Secondary Outcome Measures. The 2 main secondary outcome measures were change in body weight and change in severity of clinical signs, as determined retrospectively with reference to clinical data recorded at the time of assessment. In addition, any additional therapies that were required in any dogs were reported, although group differences in frequency of use of such therapies were not assessed statistically.
Retrospective Grading of Clinical Signs. In order for results to be comparable with recent studies, clinical signs were retrospectively reviewed and scored according to a validated scheme for recording severity of gastrointestinal signs (canine inflammatory bowel disease activity index [CIBDAI]).12 Briefly, 6 gastrointestinal signs (ie, attitude and activity, appetite, vomiting, stool consistency, stool frequency, and weight loss) were scored in terms of severity (from 0 to 3); the scores then were summed to produce a composite score (0–3, not clinically relevant; 4–5, mild; 6–8, moderate; ≥9, severe). All clinical records, taken at the time of evaluation, and the owner diary records were used to assign CIBDAI at the initial visit, as well as the first and second re-evaluations. Insufficient details were available from the notes taken at the final follow-up to estimate CIBDAI at this stage. The records first were made anonymous (such that it was not possible to determine the case and which visit), and then reviewed by the primary study investigator on a single occasion.
Tissue samples collected during endoscopy were fixed in 10% neutral buffered formalin, routinely dehydrated, and embedded in paraffin. Slides (4 μm) were stained with hematoxylin and eosin. The results of the histopathologic assessment performed at the time (by a number of pathologists within the department) were used in case management (ie, by excluding cases that were not consistent with CE such as lymphoma or lymphangiectasia). However, in order for the results of the current study to be compared with more recent research, as many slides as possible were reviewed on a single occasion, by an European board-certified pathologist (T.S.G.A.M.I.) in conjunction with a pathology resident in training (not available), and graded using recent internationally accepted criteria.13 For this assessment, gastric biopsy slides were available from 12/18 test diet dogs and 4/8 control diet dogs, whereas intestinal biopsy slides were available from 17/18 test diet dogs and 8/8 control diet dogs.
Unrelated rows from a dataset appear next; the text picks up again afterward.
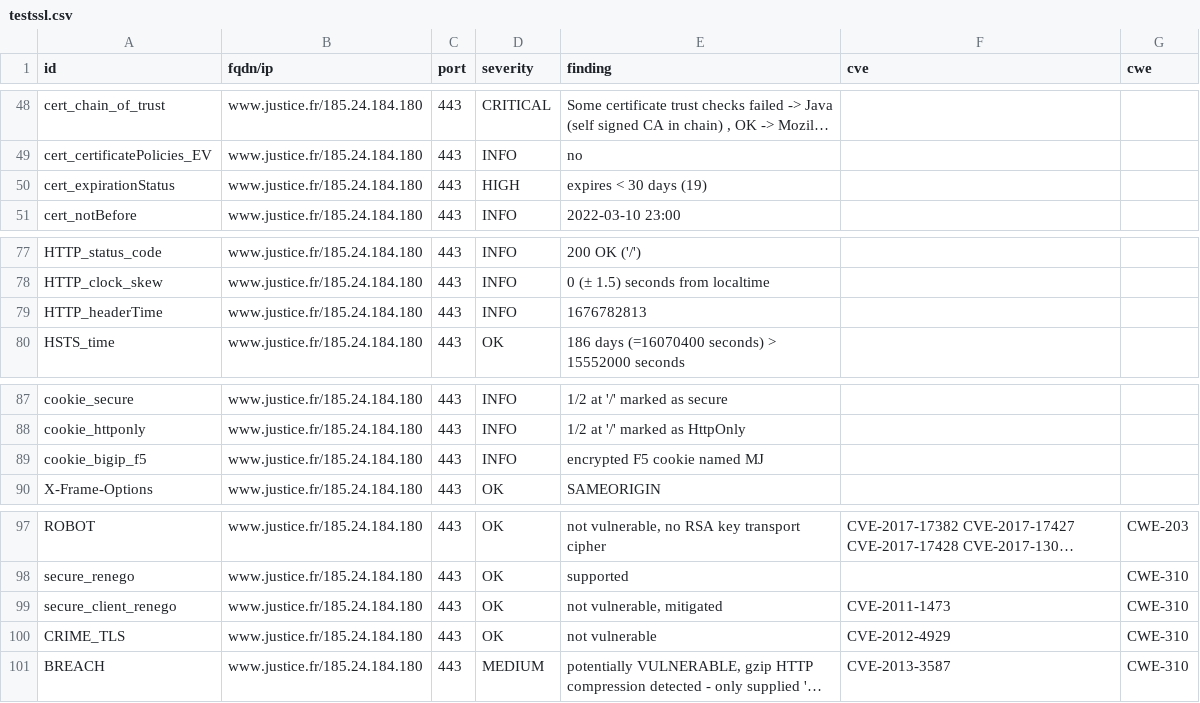
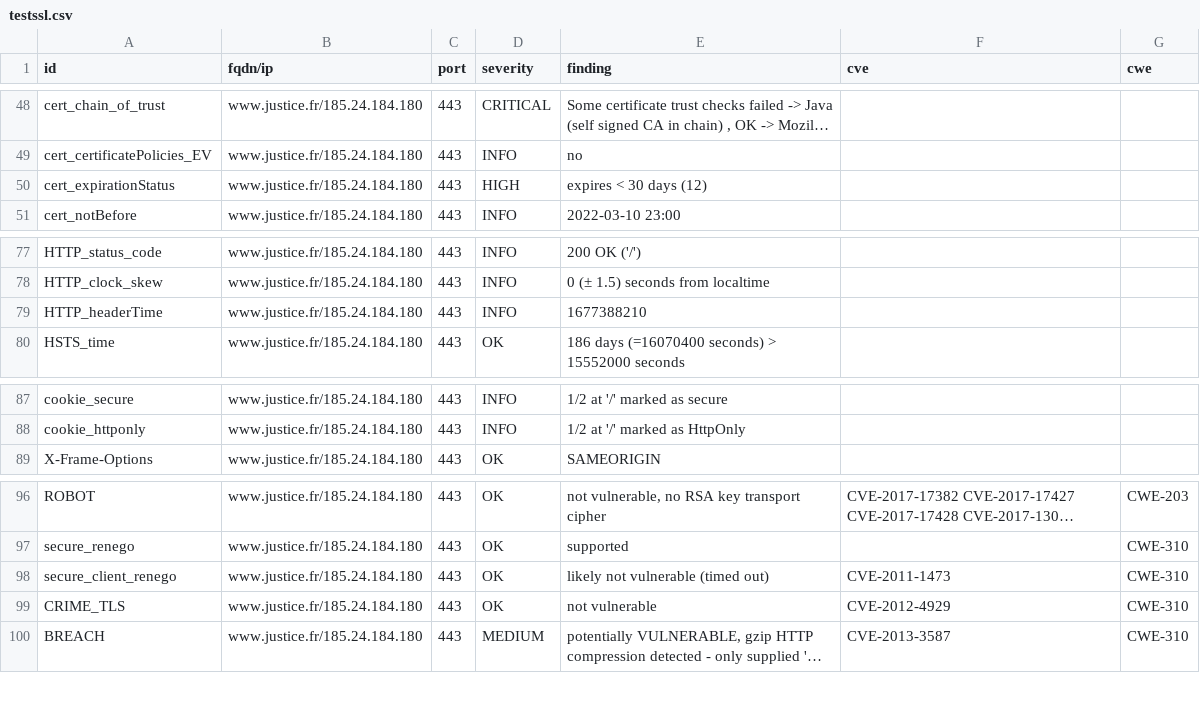
Before and after one commit to Cour-de-cassation/dashlord, a CSV file: results/aHR0cHM6Ly93d3cuanVzdGljZS5mcg==/testssl.csv, drawn as a sheet; only a part is shown, gaps mark what is left out; long unchanged cells end in ….

Commit message:
update: https://www.justice.fr

```diff
--- a/results/aHR0cHM6Ly93d3cuanVzdGljZS5mcg==/testssl.csv
+++ b/results/aHR0cHM6Ly93d3cuanVzdGljZS5mcg==/testssl.csv
@@ -49,3 +49,3 @@
 "cert_certificatePolicies_EV","www.justice.fr/185.24.184.180","443","INFO","no","",""
-"cert_expirationStatus","www.justice.fr/185.24.184.180","443","HIGH","expires < 30 days (19)","",""
+"cert_expirationStatus","www.justice.fr/185.24.184.180","443","HIGH","expires < 30 days (12)","",""
 "cert_notBefore","www.justice.fr/185.24.184.180","443","INFO","2022-03-10 23:00","",""
@@ -78,3 +78,3 @@
 "HTTP_clock_skew","www.justice.fr/185.24.184.180","443","INFO","0 (± 1.5) seconds from localtime","",""
-"HTTP_headerTime","www.justice.fr/185.24.184.180","443","INFO","1676782813","",""
+"HTTP_headerTime","www.justice.fr/185.24.184.180","443","INFO","1677388210","",""
 "HSTS_time","www.justice.fr/185.24.184.180","443","OK","186 days (=16070400 seconds) > 15552000 seconds","",""
@@ -88,3 +88,2 @@
 "cookie_httponly","www.justice.fr/185.24.184.180","443","INFO","1/2 at '/' marked as HttpOnly","",""
-"cookie_bigip_f5","www.justice.fr/185.24.184.180","443","INFO","encrypted F5 cookie named MJ","",""
 "X-Frame-Options","www.justice.fr/185.24.184.180","443","OK","SAMEORIGIN","",""
@@ -98,3 +97,3 @@
 "secure_renego","www.justice.fr/185.24.184.180","443","OK","supported","","CWE-310"
-"secure_client_renego","www.justice.fr/185.24.184.180","443","OK","not vulnerable, mitigated","CVE-2011-1473","CWE-310"
+"secure_client_renego","www.justice.fr/185.24.184.180","443","OK","likely not vulnerable (timed out)","CVE-2011-1473","CWE-310"
 "CRIME_TLS","www.justice.fr/185.24.184.180","443","OK","not vulnerable","CVE-2012-4929","CWE-310"
```
Also changed, not shown: 15 other files.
Data Handling and Statistics
Statistical analyses were performed with a computer software program,d and descriptive statistics were used to report baseline data (either median and range or mean ± standard deviation). Before the study, the sample size calculation function of the statistical software package was used to estimate the required number of subjects. For the calculation, we assumed a 2 : 1 case : control recruitment rate, an expected response rate of 49%,11 and assumed that the response rate in control dogs would be half the response rate in cases. Based upon an α value of 0.05, 18 cases and 9 controls would be required to produce an 80% power for detecting such a difference.
Given the fact that study numbers were small, and the outcome measures were either proportions (eg, response to therapy, type of histopathologic inflammation) or categorical data (eg, CIBDAI, severity of inflammation), nonparametric statistical tests were used throughout. Initially, baseline characteristics were compared to determine the appropriateness of the randomization process and comparability of the groups. These included age, sex, weight, CIBDAI, and severity of histopathologic changes. Tests used included the Mann-Whitney test or Fisher's exact test and, given that multiple comparisons were performed, a modified Bonferroni's correction was applied.14 To confirm further that groups were similar, the proportion of cases that relapsed after challenge with the original diet (at the 1st revisit) also was assessed, again by Fisher's exact test.
For comparisons of the primary outcome measure (subjective response to therapy), the proportion of cases responding at each visit was assessed (within each group) by the χ2 test for trend. Comparisons between groups were made at each visit by Fisher's exact test, with a modified Bonferroni correction for multiple comparisons. For assessment of the secondary outcome measure (CIBDAI scores), changes in scores between each visit were made within groups by Friedman's test (nonparametric 2-way analysis of variance), with Conover posthoc comparisons. Comparisons between diet groups were made at each visit with the Mann-Whitney test, with a modified Bonferroni correction for multiple comparisons. The level of statistical significance was set at P < .05 for 2-sided analyses.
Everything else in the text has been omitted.